This paper examines the ways of providing information that will enhance the valuation role of accounting while not creating significant problems for its contracting role. Until the global financial crisis beginning in 2008, the accounting standards setters have gradually expanded the scope of fair value accounting. We examine the impact of the expansion of fair valuation on the use of accounting in contracts (private contracts and public regulations) and derive some hypothetical conclusions. First, there will be no significant problems in the contracting role of accounting, if information in the body of financial statements used directly in contracts is able to be revised and adjusted in a way that eliminates unrealized profit and valuation profit or loss with room for management estimation and discretion. Second, if one uses the standard of differences in business models to distinguish, from the perspective of the valuation role, between assets and liabilities subject to fair value measurement and assets and liabilities subject to cost-based measurement, there is considerable overlap between information that plays the valuation role and information that plays the contracting role. Finally, it is also found desirable that risk information, corporate governance information, and other similar information that is useful in contracts but has low verifiability be provided in the form of footnote information, etc. that supplements and complements information in the body of financial statements.

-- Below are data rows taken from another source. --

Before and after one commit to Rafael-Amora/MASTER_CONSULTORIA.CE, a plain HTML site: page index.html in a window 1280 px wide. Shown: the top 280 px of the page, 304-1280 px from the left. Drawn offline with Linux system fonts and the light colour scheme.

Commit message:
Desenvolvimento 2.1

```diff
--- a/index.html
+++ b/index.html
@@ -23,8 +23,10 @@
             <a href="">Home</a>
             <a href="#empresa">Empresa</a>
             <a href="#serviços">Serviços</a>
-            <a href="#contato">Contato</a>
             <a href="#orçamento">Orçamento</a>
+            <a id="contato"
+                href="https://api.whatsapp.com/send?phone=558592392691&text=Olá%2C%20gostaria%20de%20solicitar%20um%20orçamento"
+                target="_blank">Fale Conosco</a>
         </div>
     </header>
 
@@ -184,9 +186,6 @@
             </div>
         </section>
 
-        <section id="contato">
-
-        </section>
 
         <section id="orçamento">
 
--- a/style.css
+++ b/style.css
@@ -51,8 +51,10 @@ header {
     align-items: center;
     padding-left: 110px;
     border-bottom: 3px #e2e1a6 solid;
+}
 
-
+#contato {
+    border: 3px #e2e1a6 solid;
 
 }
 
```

Keywords: fair value; valuation role; contracting role; executive compensation; financial covenants; dividend restrictions; financial regulation and supervision
Views expressed in the paper are those of the authors and do not necessarily reflect those of the Bank of Japan or Institute for Monetary and Economic Studies.